This YA historical thriller about a real French serial killer who dabbled in the occult bleeds with luscious language and commentary about the patriarchy's stifling power.
In 17th-century Paris, 19-year-old Catherine Monvoisin leaves behind a childhood of servitude and poverty only to marry a man who "spends his jeweler's income like water." Catherine would rather die than be poor again, so she uses her special "sight" to earn a living as a fortune-teller. Soon, she becomes the official sorceress of the Marquise de Montespan, a noblewoman who seeks the affections of King Louis XIV. Catherine enjoys profiting off the nobles at court, peddling them potions that inflict or lift "curses" she invents. It's all innocent trickery, until she pairs up with a magician who has a troubled past and a penchant for revenge. Catherine finds herself on a dangerous path of deception, destruction and murder.
In Poison Priestess, the second book in the Lady Slayers series, Lana Popovic (Blood Countess) recalls the real-life story of a murderess while exploring the society that created her. Without justifying Catherine's crimes, she ably uses examples of oppression--like Catherine marrying one man to release her from being indentured to another--to help readers sympathize.
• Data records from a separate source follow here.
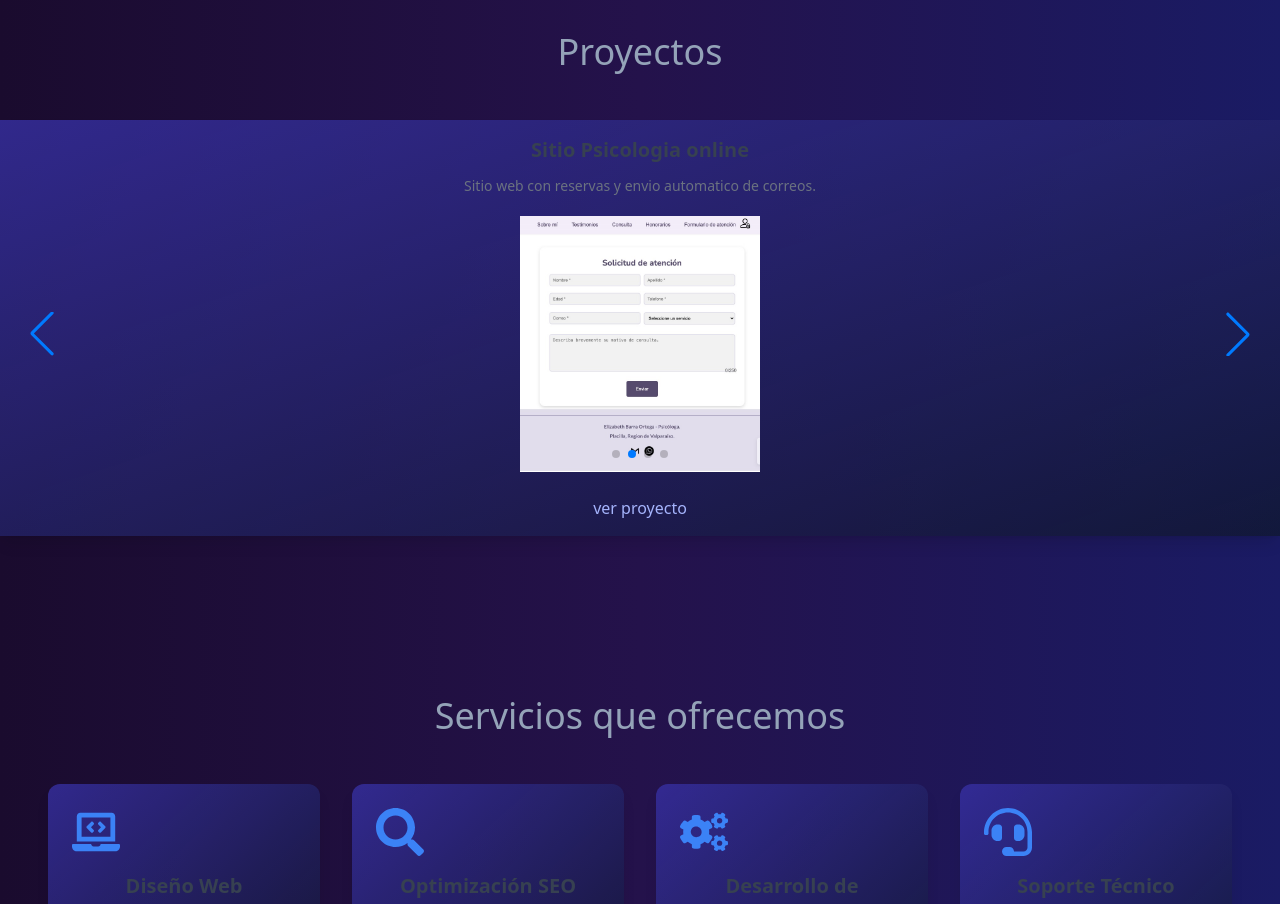
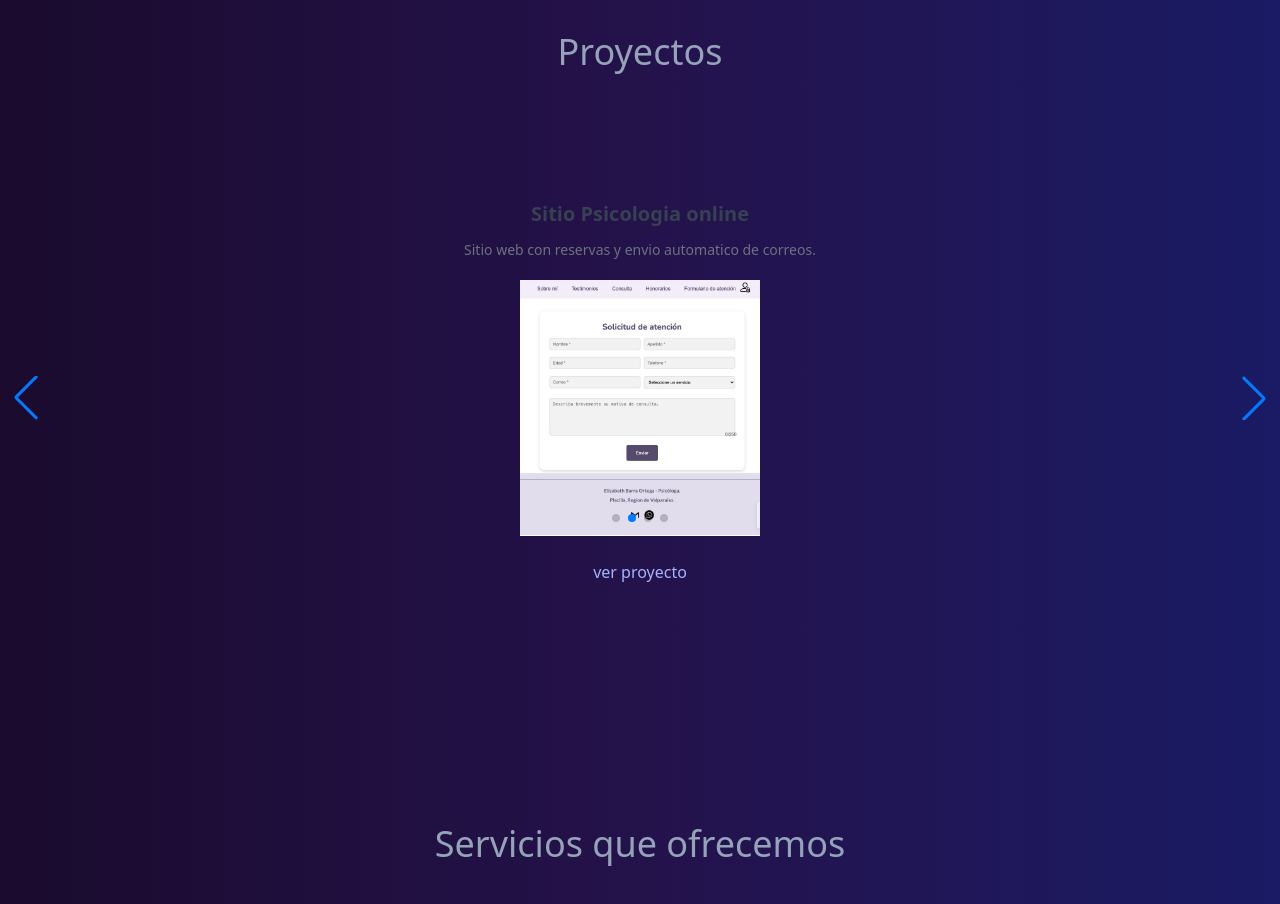
Before and after one commit to ingenieriaDanielBarra/ProyectoPyme, a React (Vite) app in the folder frontend/: page / in a window 1280 px wide. Shown: the part 1440-2344 px from the top of the page. Built offline with nearby package versions, Linux system fonts and the light colour scheme.

Commit message:
cambiar color seccion proyectos

```diff
--- a/frontend/src/components/Projects.jsx
+++ b/frontend/src/components/Projects.jsx
@@ -38,7 +38,7 @@ function Projects(){
         {proyectos.map((proyecto, index) => (
         <div
         key={index}
-        className="bg-gradient-to-br from-indigo-800/80 to-slate-900/70 rounded-1xl shadow-lg p-4"
+        className="bg-gradient-to-r from-[#1a0b2e] via-[#24124b] to-[#1a1b64] py-20 text-center"
         data-aos='fade-up'
         data-aos-delay={index * 200}
         >
```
Popovic augments Catherine's story with queer romance and evocative language--"a shifting sea of snakes... seethe around me.... As if I am some dark pupil, floating in the center of a colossal iris"--resulting in a vivid and lurid novel. --Lana Barnes, freelance reviewer and proofreader